(Itemized modification records)

************

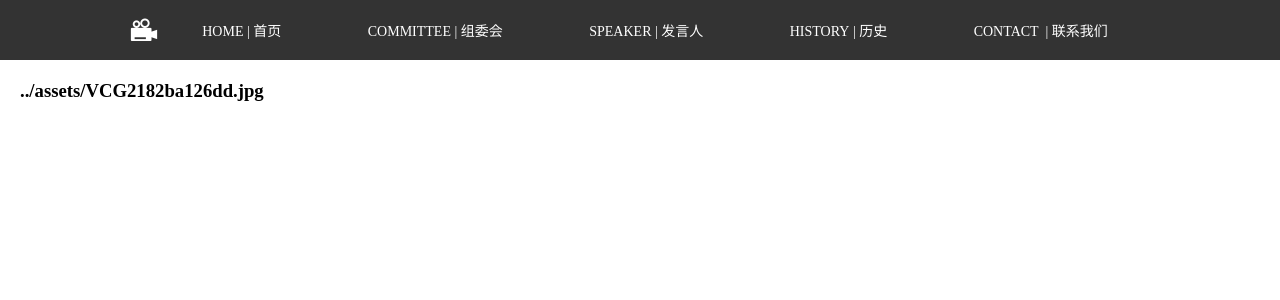
Repository: sunfeinb/huiyi
Page: /
The author's editor kept a copy of each file at every save. The page is drawn from the files as they stood at one save, then again after the next save.
The browser window is 1280 px wide. The pictures show the whole page.
The project was rebuilt for these pictures with package versions that can differ from the ones it lists, and the page was loaded fresh each time.

Above is the page before, as saved 2021-11-02 16:51:29.

After the next save:
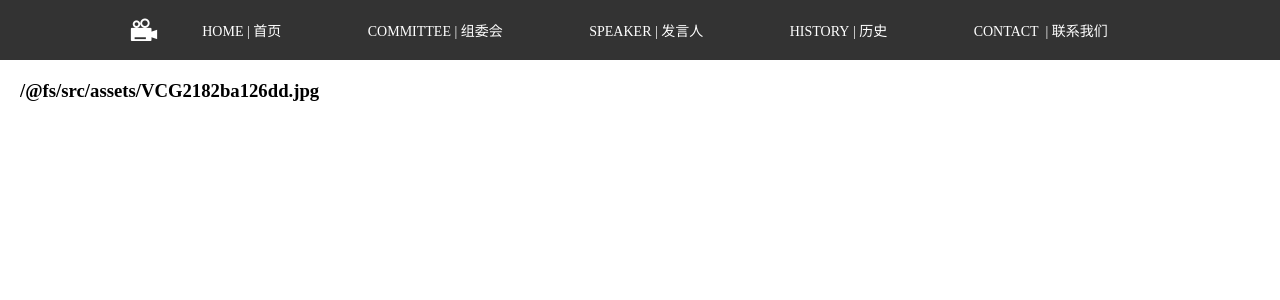
Saved 56 s later.
--- a/src/views/Home.vue
+++ b/src/views/Home.vue
@@ -32,6 +32,8 @@
 
 <script>
 import one from "../assets/VCG211247746810.jpg"
+import tow from "../assets/VCG2182ba126dd.jpg"
+import three from "../assets/VCG41N1124651573.jpg"
 export default {
   props: {},
   data() {
@@ -42,10 +44,10 @@
           name: one
         },
         {
-          name: "../assets/VCG2182ba126dd.jpg"
+          name: tow
         },
         {
-          name: "../assets/VCG41N1124651573.jpg"
+          name: three
         }
       ]
     };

************

#### Exercise goal:
Your response must restate every record above exactly, with each picture omitted.

#### Solution for this exercise:
Repository: sunfeinb/huiyi
Page: /
The author's editor kept a copy of each file at every save. The page is drawn from the files as they stood at one save, then again after the next save.
The browser window is 1280 px wide. The pictures show the whole page.
The project was rebuilt for these pictures with package versions that can differ from the ones it lists, and the page was loaded fresh each time.

Above is the page before, as saved 2021-11-02 16:51:29.

After the next save:
Saved 56 s later.
--- a/src/views/Home.vue
+++ b/src/views/Home.vue
@@ -32,6 +32,8 @@
 
 <script>
 import one from "../assets/VCG211247746810.jpg"
+import tow from "../assets/VCG2182ba126dd.jpg"
+import three from "../assets/VCG41N1124651573.jpg"
 export default {
   props: {},
   data() {
@@ -42,10 +44,10 @@
           name: one
         },
         {
-          name: "../assets/VCG2182ba126dd.jpg"
+          name: tow
         },
         {
-          name: "../assets/VCG41N1124651573.jpg"
+          name: three
         }
       ]
     };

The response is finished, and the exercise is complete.